Accession Number:

ADA581353

Title:

An In Vitro Model of Blast-Induced Traumatic Brain Injury

Descriptive Note:

Abstract

Corporate Author:

PENNSYLVANIA UNIV PHILADELPHIA OFFICE OF RESEARCH ADMINISTRATION

Report Date:

2012-02-29

Pagination or Media Count:

5.0

Abstract:

Objectives Blast-induced traumatic brain injury bTBI has risen to a new level of importance and is recognized to be a major cause of injuries to the brain. A simplified, free field blast-injury model would facilitate studies to correlate biological outcomes with blast-injury mechanics to generate novel tolerance criteria for bTBI. Methods Organotypic hippocampal slice cultures OHSC were cultured as previously described. OHSC were plated onto porous membranes in supplemented Neurobasal medium. Culture medium was changed to conditioned full-serum medium starting 3-5 days following plating. OHSC were cultured under standard conditions 37 C, 5 CO2 for 10-14 days. A 76 mm diameter shock-tube pressurized with helium was used to produce blast overpressures. A custom designed, water-filled receiver was maintained at 37 C. Cultures were placed into sealed bags with warmed culture medium and placed in the receiver. Pressure transducers at the shock-tube exit and adjacent to the sample characterized loading of the sample. Control OHSC were secured in the receiver but were not exposed to blast. To test the neuroprotective potential of hypothermia, a group of cultures were injured with the temperature of the water in the receiver at 25 C. All cultures were immediately returned to fresh culture medium and incubated. Propidium iodide PI fluorescence was used to measure tissue health prior to and at 1, 6, and 24 hours following injury. Cell death was determined for all OHSC regions as the percent area staining above an intensity threshold. Results This in vitro blast-injury model was capable of producing 175 kPa overspressures, which elicited diffuse cell death in OHSC that increased over 24 hours following blast. Control cultures experienced minimal cell death.

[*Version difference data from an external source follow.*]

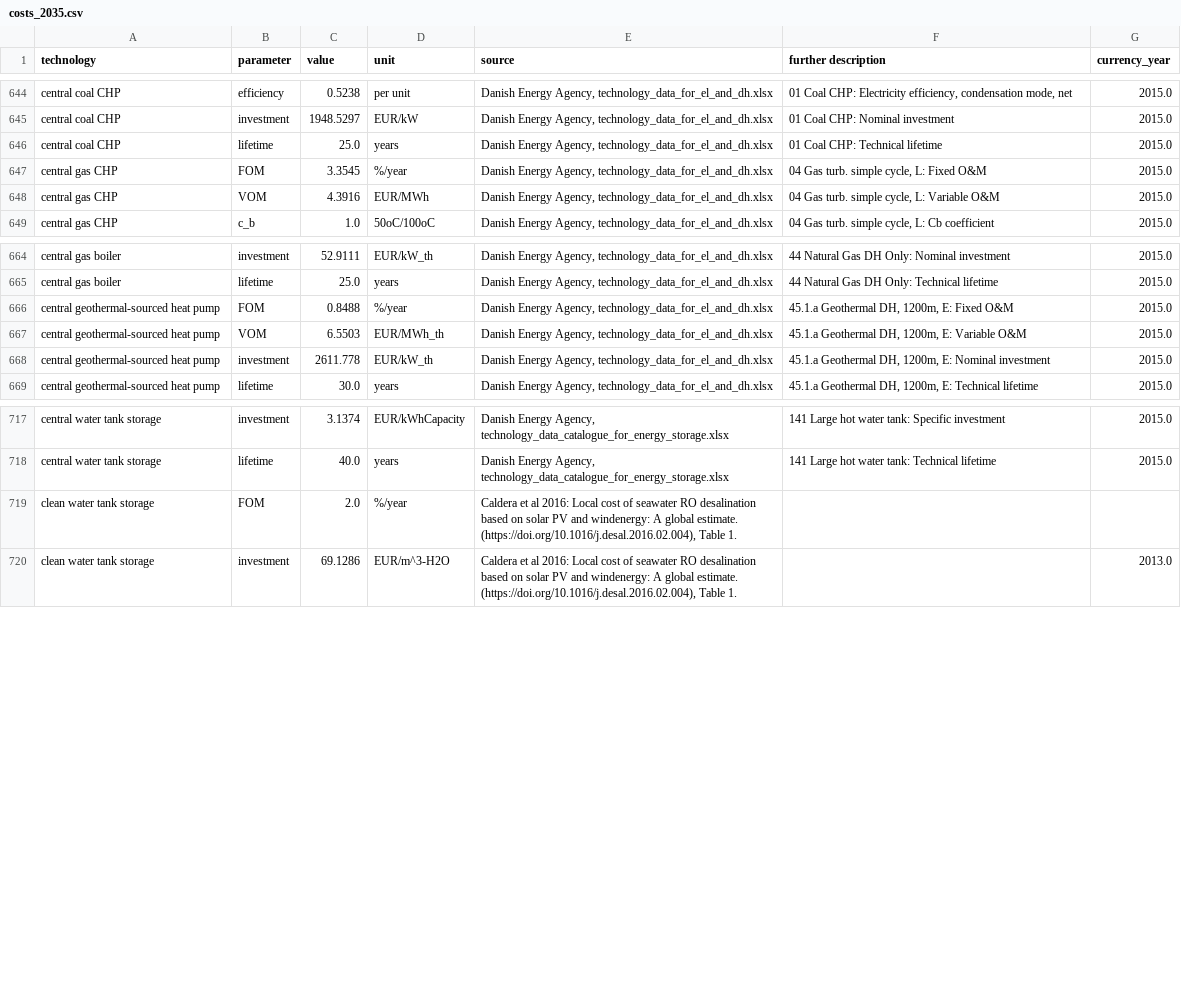
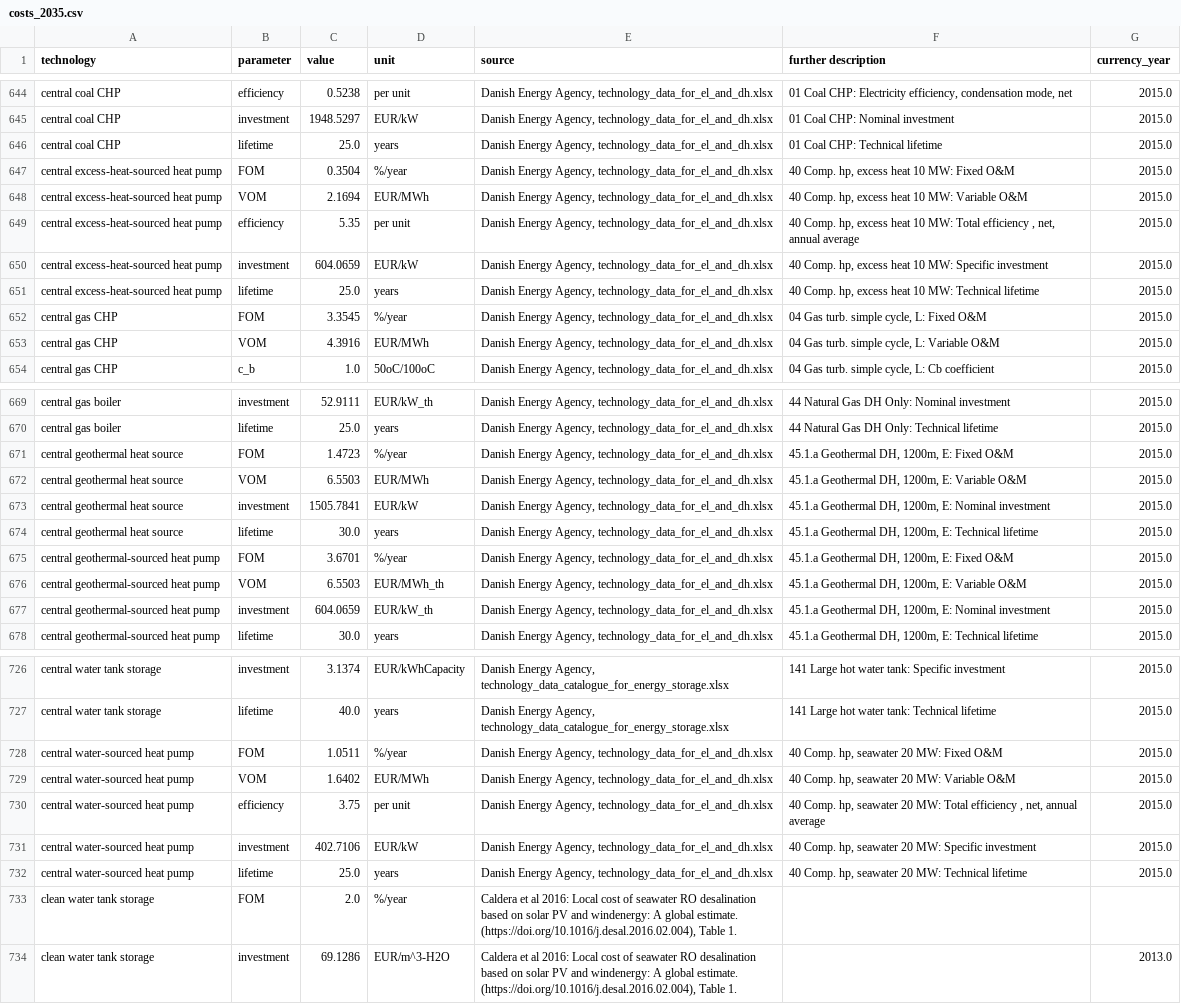
Before and after one commit to PyPSA/technology-data, a CSV file: outputs/costs_2035.csv, drawn as a sheet; only a part is shown, gaps mark what is left out.

Commit message:
feat: central split geothermal HPs in source and HP; add excess-heat and water-sourced HPs

```diff
--- a/outputs/costs_2035.csv
+++ b/outputs/costs_2035.csv
@@ -652,2 +652,7 @@ central coal CHP,investment,1948.5297,EUR/kW,"Danish Energy Agency, technology_d
 central coal CHP,lifetime,25.0,years,"Danish Energy Agency, technology_data_for_el_and_dh.xlsx",01 Coal CHP:  Technical lifetime,2015.0
+central excess-heat-sourced heat pump,FOM,0.3504,%/year,"Danish Energy Agency, technology_data_for_el_and_dh.xlsx","40 Comp. hp, excess heat 10 MW:  Fixed O&M",2015.0
+central excess-heat-sourced heat pump,VOM,2.1694,EUR/MWh,"Danish Energy Agency, technology_data_for_el_and_dh.xlsx","40 Comp. hp, excess heat 10 MW:  Variable O&M",2015.0
+central excess-heat-sourced heat pump,efficiency,5.35,per unit,"Danish Energy Agency, technology_data_for_el_and_dh.xlsx","40 Comp. hp, excess heat 10 MW:  Total efficiency , net, annual average",2015.0
+central excess-heat-sourced heat pump,investment,604.0659,EUR/kW,"Danish Energy Agency, technology_data_for_el_and_dh.xlsx","40 Comp. hp, excess heat 10 MW:  Specific investment",2015.0
+central excess-heat-sourced heat pump,lifetime,25.0,years,"Danish Energy Agency, technology_data_for_el_and_dh.xlsx","40 Comp. hp, excess heat 10 MW:  Technical lifetime",2015.0
 central gas CHP,FOM,3.3545,%/year,"Danish Energy Agency, technology_data_for_el_and_dh.xlsx","04 Gas turb. simple cycle, L:  Fixed O&M",2015.0
@@ -671,5 +676,9 @@ central gas boiler,investment,52.9111,EUR/kW_th,"Danish Energy Agency, technolog
 central gas boiler,lifetime,25.0,years,"Danish Energy Agency, technology_data_for_el_and_dh.xlsx",44 Natural Gas DH Only:  Technical lifetime,2015.0
-central geothermal-sourced heat pump,FOM,0.8488,%/year,"Danish Energy Agency, technology_data_for_el_and_dh.xlsx","45.1.a Geothermal DH, 1200m, E:  Fixed O&M",2015.0
+central geothermal heat source,FOM,1.4723,%/year,"Danish Energy Agency, technology_data_for_el_and_dh.xlsx","45.1.a Geothermal DH, 1200m, E:  Fixed O&M",2015.0
+central geothermal heat source,VOM,6.5503,EUR/MWh,"Danish Energy Agency, technology_data_for_el_and_dh.xlsx","45.1.a Geothermal DH, 1200m, E:  Variable O&M",2015.0
+central geothermal heat source,investment,1505.7841,EUR/kW,"Danish Energy Agency, technology_data_for_el_and_dh.xlsx","45.1.a Geothermal DH, 1200m, E:  Nominal investment",2015.0
+central geothermal heat source,lifetime,30.0,years,"Danish Energy Agency, technology_data_for_el_and_dh.xlsx","45.1.a Geothermal DH, 1200m, E:  Technical lifetime",2015.0
+central geothermal-sourced heat pump,FOM,3.6701,%/year,"Danish Energy Agency, technology_data_for_el_and_dh.xlsx","45.1.a Geothermal DH, 1200m, E:  Fixed O&M",2015.0
 central geothermal-sourced heat pump,VOM,6.5503,EUR/MWh_th,"Danish Energy Agency, technology_data_for_el_and_dh.xlsx","45.1.a Geothermal DH, 1200m, E:  Variable O&M",2015.0
-central geothermal-sourced heat pump,investment,2611.778,EUR/kW_th,"Danish Energy Agency, technology_data_for_el_and_dh.xlsx","45.1.a Geothermal DH, 1200m, E:  Nominal investment",2015.0
+central geothermal-sourced heat pump,investment,604.0659,EUR/kW_th,"Danish Energy Agency, technology_data_for_el_and_dh.xlsx","45.1.a Geothermal DH, 1200m, E:  Nominal investment",2015.0
 central geothermal-sourced heat pump,lifetime,30.0,years,"Danish Energy Agency, technology_data_for_el_and_dh.xlsx","45.1.a Geothermal DH, 1200m, E:  Technical lifetime",2015.0
@@ -724,2 +733,7 @@ central water tank storage,investment,3.1374,EUR/kWhCapacity,"Danish Energy Agen
 central water tank storage,lifetime,40.0,years,"Danish Energy Agency, technology_data_catalogue_for_energy_storage.xlsx",141 Large hot water tank:  Technical lifetime,2015.0
+central water-sourced heat pump,FOM,1.0511,%/year,"Danish Energy Agency, technology_data_for_el_and_dh.xlsx","40 Comp. hp, seawater 20 MW:  Fixed O&M",2015.0
+central water-sourced heat pump,VOM,1.6402,EUR/MWh,"Danish Energy Agency, technology_data_for_el_and_dh.xlsx","40 Comp. hp, seawater 20 MW:  Variable O&M",2015.0
+central water-sourced heat pump,efficiency,3.75,per unit,"Danish Energy Agency, technology_data_for_el_and_dh.xlsx","40 Comp. hp, seawater 20 MW:  Total efficiency , net, annual average",2015.0
+central water-sourced heat pump,investment,402.7106,EUR/kW,"Danish Energy Agency, technology_data_for_el_and_dh.xlsx","40 Comp. hp, seawater 20 MW:  Specific investment",2015.0
+central water-sourced heat pump,lifetime,25.0,years,"Danish Energy Agency, technology_data_for_el_and_dh.xlsx","40 Comp. hp, seawater 20 MW:  Technical lifetime",2015.0
 clean water tank storage,FOM,2.0,%/year,"Caldera et al 2016: Local cost of seawater RO desalination based on solar PV and windenergy: A global estimate. (https://doi.org/10.1016/j.desal.2016.02.004), Table 1.",,
```
Also changed, not shown: outputs/costs_2020.csv, outputs/costs_2025.csv, 5 other files.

Hypothermia was significantly neuroprotective and prevented cell death in cultures exposed to 175 kPa or 325 kPa overpressures.

Subject Categories:

  • Anatomy and Physiology
  • Medicine and Medical Research

Distribution Statement:

APPROVED FOR PUBLIC RELEASE